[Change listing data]
- - - -
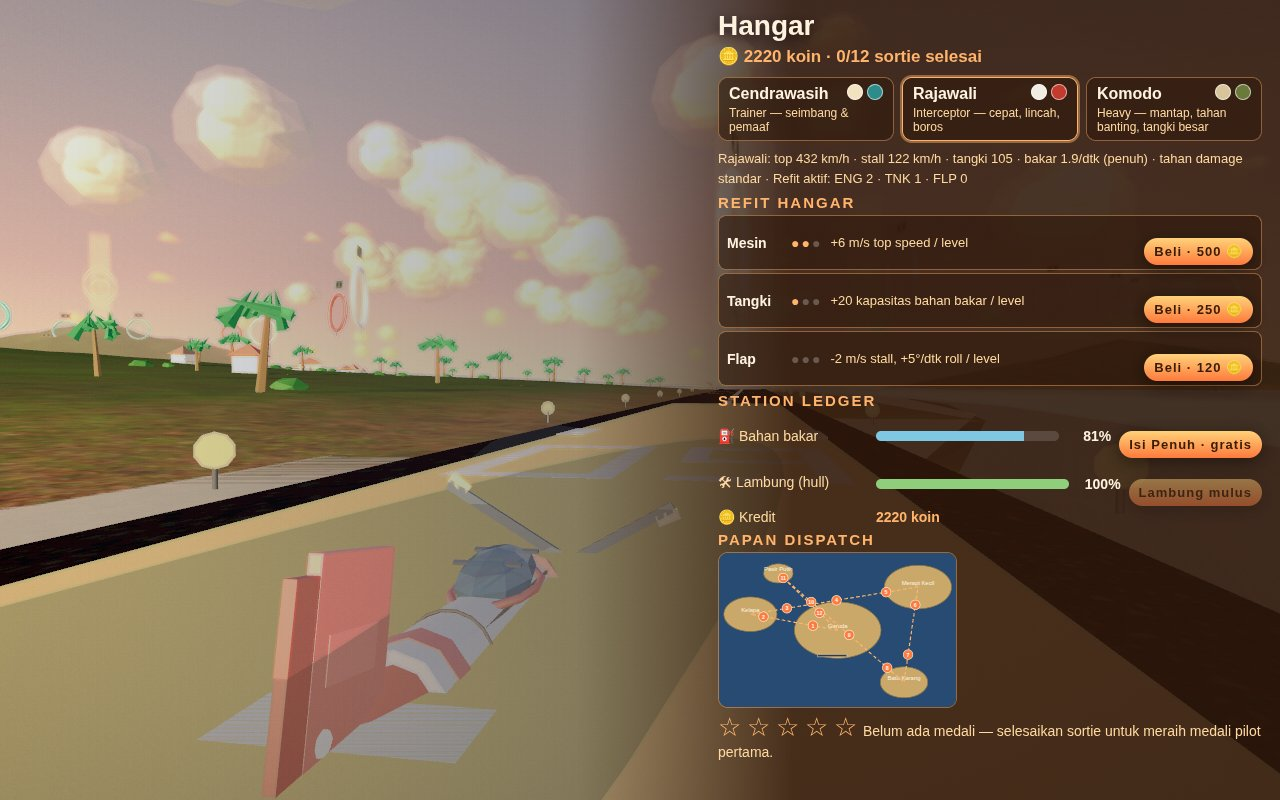
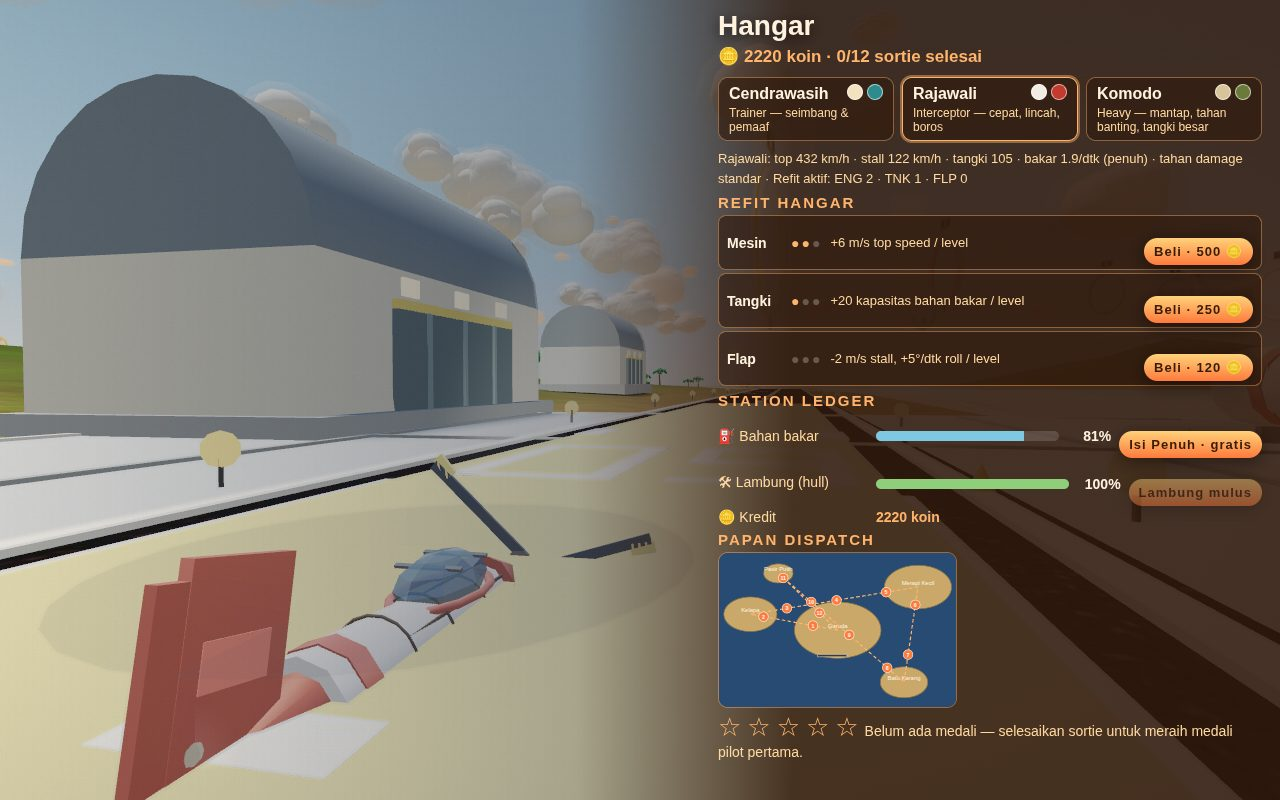
R2-12h: re-shoot 4 dossier shots — face-on hero ring (west approach), noon hangar +30deg orbit, boss 21:00 with darker storm horizon/fog

diff --git a/game/src/main.js b/game/src/main.js
@@ -698,15 +698,21 @@ if (shots.shotName === 'hangar') {
   const hangarScreen = document.getElementById('screen-hangar');
   if (hangarScreen) hangarScreen.style.flexDirection = 'row';
   render.snap();
-  // addLook(dx, dy): lookYaw -= dx * 0.25 deg, so dx -88 orbits the
-  // camera +22 deg around the plane and swings the plane left in
-  // frame, into the open half; dy +30 tips the camera up a touch so
-  // the plane sits higher in the frame. (Try 1 used +35 deg: the
-  // tail filled the frame, the nose slid behind the panel and the
-  // tail fin cropped at the left edge — the parked plane is too long
-  // for the 700 px open half at that angle. +22 deg foreshortens the
-  // fuselage so the whole plane fits.)
-  if (render && typeof render.addLook === 'function') render.addLook(-88, 30);
+  // addLook(dx, dy): lookYaw -= dx * 0.25 deg, so dx -120 orbits the
+  // camera +30 deg around the plane and swings the plane left in
+  // frame, into the open half. (Try 1 used +35 deg: the tail filled
+  // the frame, the nose slid behind the panel and the tail fin cropped
+  // at the left edge — the parked plane is too long for the 700 px
+  // open half at that angle. +22 deg foreshortens the fuselage so
+  // the whole plane fits.) R2-12h try 1: +30 deg — the middle step
+  // between the +22 deg slab (fuselage unreadable, R2-12g) and the
+  // +35 deg crop, so the fuselage + nose read as a plane while the
+  // whole aircraft still fits the open half. R2-12h try 2 (dy -40)
+  // REVERTED: it lifted the plane but the tail fin ballooned to fill
+  // the whole left edge (cropped left + bottom) and hid the fuselage
+  // behind it — worse than try 1. Try 1's dy +30 stands as the best
+  // hangar frame; the remaining yellow is pale noon paint, not olive.
+  if (render && typeof render.addLook === 'function') render.addLook(-120, 30);
   if (hangar && typeof hangar.compactForShot === 'function') hangar.compactForShot();
   const hp = document.querySelector('.hangar-panel');
   if (hp) hp.scrollTop = 0;

diff --git a/game/src/shots.js b/game/src/shots.js
@@ -75,18 +75,22 @@ export function createShots(render, flight, world, missions) {
     const ringZ = WORLD.rings[0].z;
 
     if (name === 'cover') {
-      // H3 — dramatic cover: ~300 m short of ring 2 (620, 80, -120)
-      // over open sea east of Garuda, heading NNW (yaw 26) so the
-      // low WSW sun sits ~75 deg off the nose — out of frame —
-      // instead of dead ahead blowing the plane white. Try 1
-      // (eastbound on the ring line, -230/330) failed: ring 1 sits
-      // over the Garuda island cone, so the frame was land + a wall
-      // of cream cloud, not sea. This pose keeps the old frame's
-      // money (open sea below, sunlit tail, volcano ahead) with the
-      // ring now BIG ahead and Merapi Kecil looming beyond it.
+      // H3 — dramatic cover: ring 2 (620, 80, -120) approached from
+      // the WEST, heading east (yaw -90), 100 m short at y 72 — 8 m
+      // under the ring centre so the big gold torus sits just above
+      // the plane instead of swallowing it. The rings are NOT
+      // north-facing: makeRing rotates each ring by atan2(x, z), so
+      // ring 2's axis is (0.98, -0.19) — it faces east/west. Try 1
+      // (south approach, yaw 0) proved it: the hero ring rendered a
+      // thin white edge-on ellipse, 79 deg off its axis. From the
+      // west the view is 11 deg off the axis — face-on — and the low
+      // WSW sun sits behind the camera, lighting the gold tube's
+      // camera face instead of blowing the plane white. Merapi Kecil
+      // looms ahead right, open sea beyond the ring. Heading stays
+      // 90 (east), which pose() already sets.
       // Throttle 0.7 keeps the afterburner off; shot glare 0.15.
       startForShot(1, 'free');
-      pose(750, 90, 150, 26, 0, 70, 0.7, 0);
+      pose(520, 72, -120, -90, 0, 70, 0.7, 0);
       render.setView('chase');
       if (render && typeof render.setShotGlare === 'function') render.setShotGlare(0.15);
     } else if (name === 'cockpit') {

diff --git a/game/src/render.js b/game/src/render.js
@@ -612,7 +612,20 @@ export function createRenderer(canvas, world) {
       // weights left a pink dusk band under the storm.
       // R2-11g: harder still (0.95/0.95) — the R2-10 frame still
       // read as grey-blue dusk with cream clouds, not a storm.
-      horizon.lerp(new THREE.Color(0x4a5568), storm * 0.95);
+      // R2-12h: darker storm horizon target (0x2e3644, was 0x4a5568
+      // slate) — at 21:00 the sky top already read navy (52,61,73)
+      // but the horizon band stayed pale grey (141,138,137, R2-12g),
+      // because the slate target + the warm haze lift in
+      // paintSkyDome kept it light. The darker target also cuts the
+      // haze (hazeAmt scales with horizon brightness), so the band
+      // darkens twice over. Storm branch only; clear weather untouched.
+      // MEASURED (R2-12h, boss 21:00): sky top 58→50, horizon band
+      // 144→122 — the sky darkened, but the band's remainder is the
+      // pale SEA surface below the horizon line (157,160,157, moves
+      // with neither this grade nor the storm fog), i.e. the world.js
+      // sea shader, out of this session's scope. Do not chase the
+      // last grey from this branch.
+      horizon.lerp(new THREE.Color(0x2e3644), storm * 0.95);
       zenith.lerp(new THREE.Color(0x1a2233), storm * 0.95);
       // R2-11g: the sun dim alone did not darken the scene — the
       // hemisphere + ambient fill kept terrain, clouds and the

diff --git a/game/src/weather.js b/game/src/weather.js
@@ -336,7 +336,17 @@ export function createWeather(scene) {
     },
   };
 
-  const STORM_FOG = new THREE.Color(0x3a4250);
+  // R2-12h: darker storm fog (0x232c38, was 0x3a4250 slate) — the
+  // storm horizon band at 21:00 stayed pale grey (111,114,107) even
+  // after the sky-dome horizon itself darkened, because the band is
+  // fog-faded sea, not sky: the sea fades to this colour at range.
+  // The near field (plane, drone, rings) sits inside fog.near and is
+  // untouched; only the distant sea/horizon darkens.
+  // MEASURED (R2-12h, boss 21:00): band 111→108 — no measurable
+  // move. The band is the sea SHADER's own brightness, not the fog
+  // colour, so this value is kept (harmless, storm-only) but the
+  // residual pale sea is a world.js matter, not a fog matter.
+  const STORM_FOG = new THREE.Color(0x232c38);
 
   // Last known plane position + forward vector (refreshed by
   // update): the strike point is picked ahead of the plane from these.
- - - -
In the data above, find the line that contains "camera +22 deg" and the line that contains "ballooned to fill". Repeat exactly those lines and every line between them, and only those.

WRITTEN SOLUTION:
-  // camera +22 deg around the plane and swings the plane left in
-  // frame, into the open half; dy +30 tips the camera up a touch so
-  // the plane sits higher in the frame. (Try 1 used +35 deg: the
-  // tail filled the frame, the nose slid behind the panel and the
-  // tail fin cropped at the left edge — the parked plane is too long
-  // for the 700 px open half at that angle. +22 deg foreshortens the
-  // fuselage so the whole plane fits.)
-  if (render && typeof render.addLook === 'function') render.addLook(-88, 30);
+  // addLook(dx, dy): lookYaw -= dx * 0.25 deg, so dx -120 orbits the
+  // camera +30 deg around the plane and swings the plane left in
+  // frame, into the open half. (Try 1 used +35 deg: the tail filled
+  // the frame, the nose slid behind the panel and the tail fin cropped
+  // at the left edge — the parked plane is too long for the 700 px
+  // open half at that angle. +22 deg foreshortens the fuselage so
+  // the whole plane fits.) R2-12h try 1: +30 deg — the middle step
+  // between the +22 deg slab (fuselage unreadable, R2-12g) and the
+  // +35 deg crop, so the fuselage + nose read as a plane while the
+  // whole aircraft still fits the open half. R2-12h try 2 (dy -40)
+  // REVERTED: it lifted the plane but the tail fin ballooned to fill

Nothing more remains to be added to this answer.